Palladium rose 9% last week. Russia’s Norilsk Nickel is the world’s largest producer of palladium, accounting for around 40% of the world’s annual mine supply.
“While so far Norilsk Nickel itself has not been placed under sanctions, fears that the company could be sanctioned in future – and any related disruption to the palladium market – appear to have stimulated renewed investor and industrial buying interest,” Mitsubishi added.
Still, Mitsubishi expresses doubt that the U.S. will impose sanctions against Norilsk, since nickel and palladium are more strategic metals than aluminum and there is limited U.S. production to cover any supply gaps.

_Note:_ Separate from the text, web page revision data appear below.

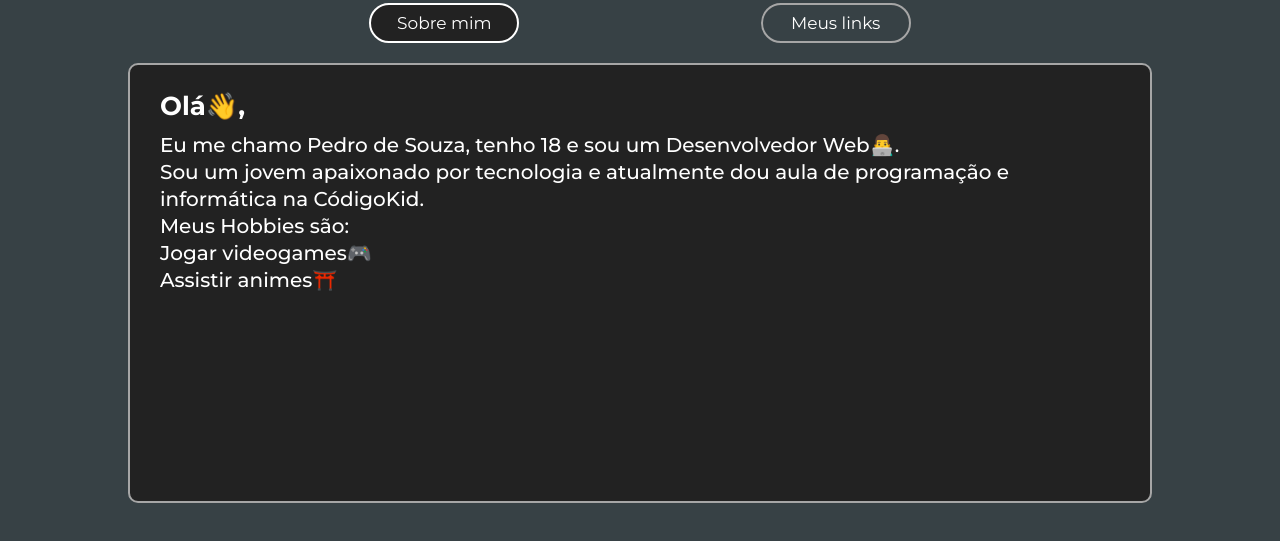
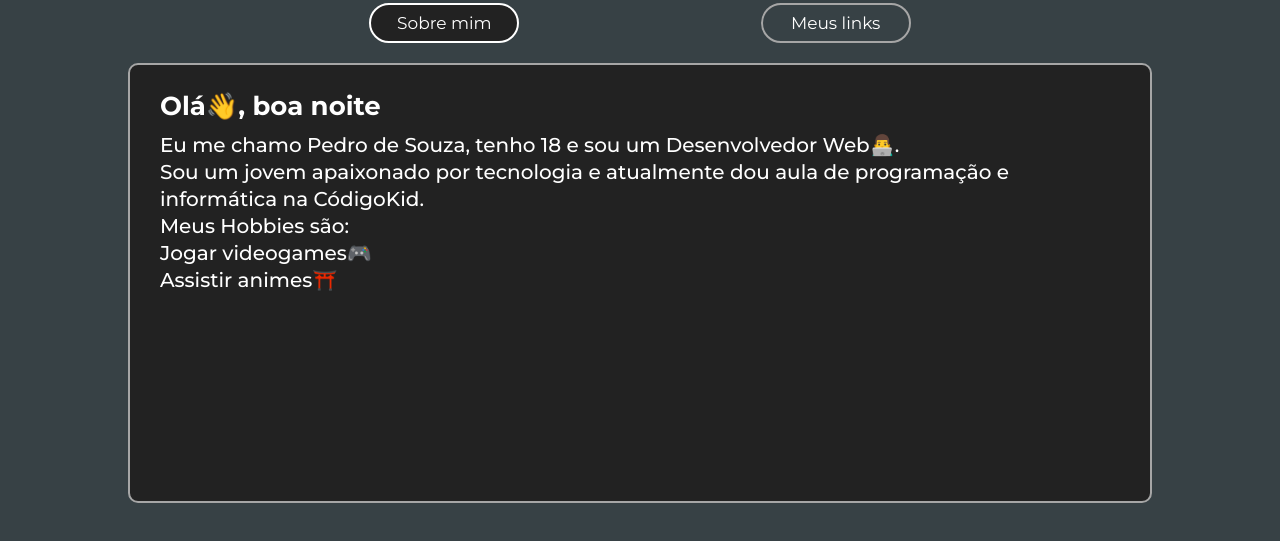
Before and after one commit to Pedro-OSouza/meu-portfolio, a plain HTML site: page Linktree/index.html in a window 1280 px wide. Shown: the part 247-788 px from the top of the page. Drawn offline with Linux system fonts and the light colour scheme.

Commit message:
Add feature
Adicionada a feature de saudação dinâmica.

```diff
--- a/Linktree/index.html
+++ b/Linktree/index.html
@@ -3,7 +3,7 @@
 <head>
     <meta charset="UTF-8">
     <meta name="viewport" content="width=device-width, initial-scale=1.0">
-    <title>Document</title>
+    <title>Linktree - Pedro de Souza</title>
     <link rel="stylesheet" href="style/main.css">
 </head>
 <body>
@@ -21,7 +21,7 @@
 
             <div class="content">
                 <div class="text">
-                    <h1>Olá👋, <span class="hello"></span></h1>
+                    <h1>Olá👋, <span class="hour"></span></h1>
                     <p>Eu me chamo Pedro de Souza, tenho 18 e sou um Desenvolvedor Web👨‍💻.<br>
                         Sou um jovem apaixonado por tecnologia e atualmente dou aula de programação e informática na CódigoKid.<br>
                         Meus Hobbies são:<br>
@@ -39,5 +39,6 @@
     </main>
 
     <script src="./scripts/app.js"></script>
+    <script src="./scripts/hour.js"></script>
 </body>
 </html>
--- /dev/null
+++ b/Linktree/scripts/hour.js
@@ -0,0 +1,22 @@
+ function saudar() {
+    let currentHour = new Date().getHours(),
+     saudacoes = {
+        "manha": "bom dia",
+        "tarde": "boa tarde",
+        "noite": "boa noite"
+    };
+
+    if (currentHour >= 5 && currentHour < 12 ) {
+        return saudacoes.manha
+    }
+    if (currentHour >= 12 && currentHour < 18 ) {
+        return saudacoes.tarde
+    }
+    return saudacoes.noite
+
+}
+
+window.onload = () => {
+    let sayHour = document.querySelector(".hour")
+    sayHour.innerText = saudar();
+}
```
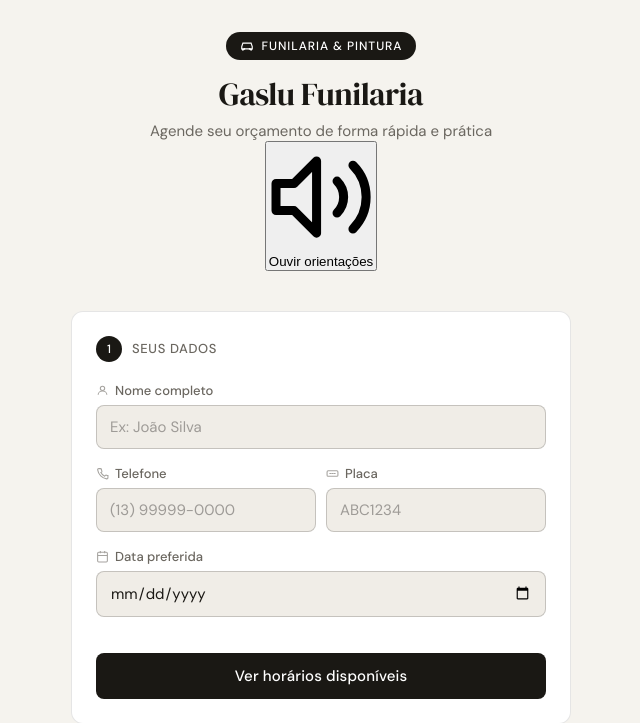
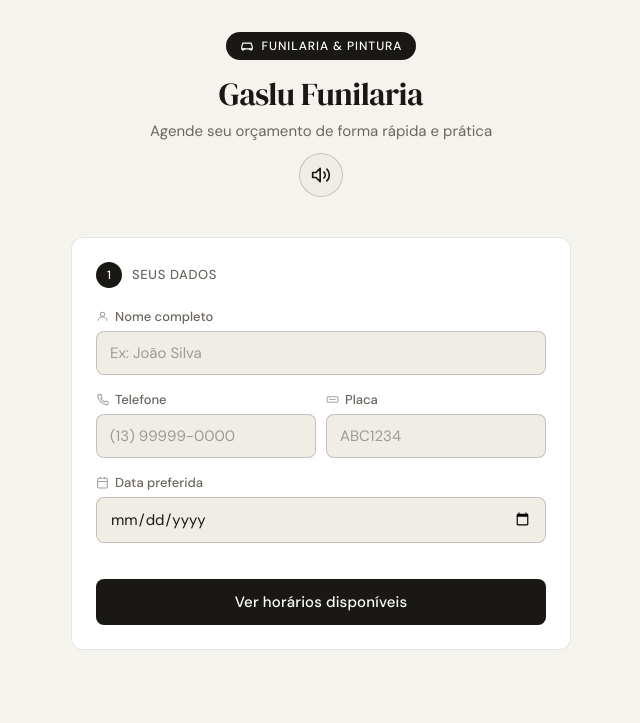
Before and after one commit to lumafrazao-dev/frameworkweb-pi1-gp7, a Django app: page /novo/ in a window 1280 px wide. Shown: the top 723 px of the page, without its empty margins (319-959 px from the left). After the commit the page ends 650 px from the top, so only its background shows below. Run offline with Django 5.2, Linux system fonts and the light colour scheme.

Commit message:
Update agendamento.html

```diff
--- a/agendamento/templates/agendamento.html
+++ b/agendamento/templates/agendamento.html
@@ -79,21 +79,40 @@
       margin-top: 8px;
     }
 
-    /* Botão de Áudio / Acessibilidade */
-    .btn-audio {
+    /* Estilo para o botão em formato de ícone */
+    .btn-audio-icone {
       display: inline-flex;
       align-items: center;
+      justify-content: center;
+      width: 44px;
+      height: 44px;
       background: var(--surface2);
       border: 0.5px solid var(--border-strong);
       color: var(--ink);
-      padding: 8px 14px;
-      border-radius: var(--radius-sm);
-      font-family: 'DM Sans', sans-serif;
-      font-size: 13px;
-      font-weight: 500;
+      border-radius: 50%; /* Deixa o botão redondo */
       cursor: pointer;
       margin-top: 12px;
-      transition: background 0.15s;
+      transition: background 0.15s, transform 0.1s;
+    }
+    .btn-audio-icone svg {
+      width: 20px;
+      height: 20px;
+    }
+    .btn-audio-icone:hover {
+      background: var(--border);
+      transform: scale(1.05);
+    }
+    .btn-audio-icone:active {
+      transform: scale(0.95);
+    }
+
+    /* Classe para leitores de tela (mantém acessibilidade para deficientes visuais) */
+    .sr-only {
+      position: absolute;
+      width: 1px; height: 1px;
+      padding: 0; margin: -1px;
+      overflow: hidden; clip: rect(0,0,0,0);
+      white-space: nowrap; border: 0;
     }
     .btn-audio:hover { background: var(--border); }
 
```
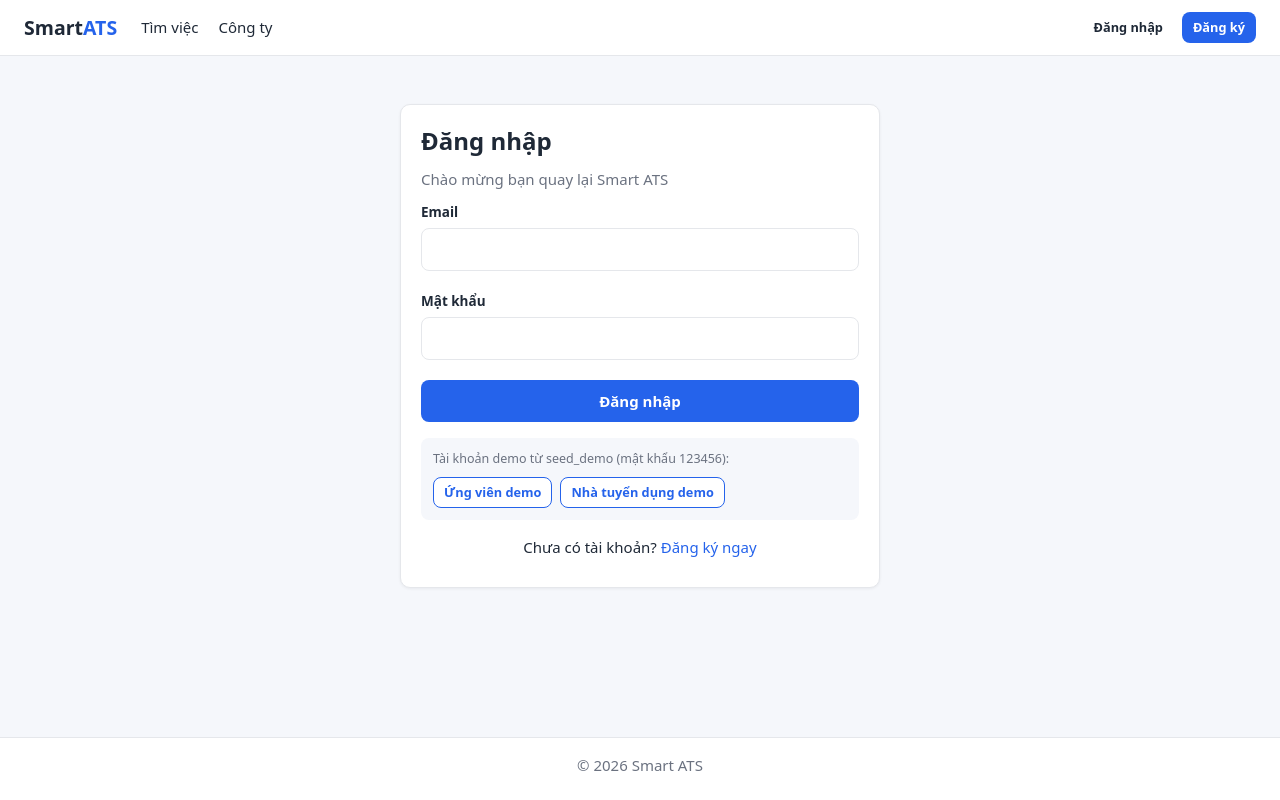
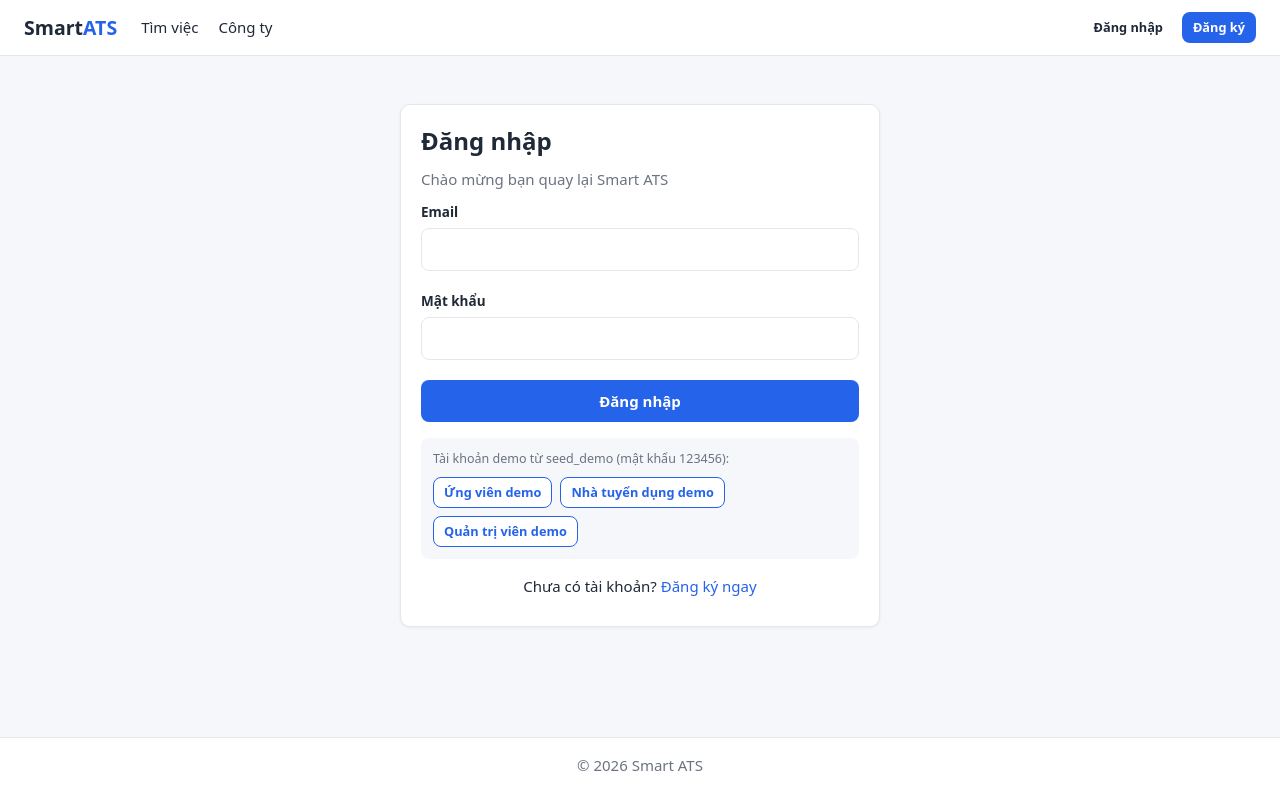
Before and after one commit to Nghiadz-123/DO-AN-TOT-NGHIEP-PTIT-FE, a React (Vite) app in the folder frontend/: page /login in a window 1280 px wide. Built offline with nearby package versions, Linux system fonts and the light colour scheme; no server answers.

Commit message:
Restore admin quick login option

```diff
--- a/frontend/src/pages/Auth/LoginPage.jsx
+++ b/frontend/src/pages/Auth/LoginPage.jsx
@@ -9,6 +9,7 @@ import { getErrorMessage } from '@/utils/formatters'
 const DEMO_ACCOUNTS = [
   { label: 'Ứng viên demo', email: 'candidate@demo.com' },
   { label: 'Nhà tuyển dụng demo', email: 'recruiter@demo.com' },
+  { label: 'Quản trị viên demo', email: 'admin@demo.com' },
 ]
 const SHOW_DEMO = import.meta.env.DEV
 
```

“Around a third of U.S. demand for palladium currently comes from metal imported directly from Russia, and Russian-branded metal is important in global supply chains for auto catalysts and other fabricated products,” Mitsubishi noted.
A ban on trading with Norilsk, or Norilsk-branded metal, would have profound implications for global carmakers and other industrial users, and the risk of damage to U.S. industry from this may stay the hand of the Treasury Department.
Nonetheless, the tail risk of this occurring in the current uncertain climate still remains and should keep palladium prices well bid as industrial users and investors alike move to secure their requirements.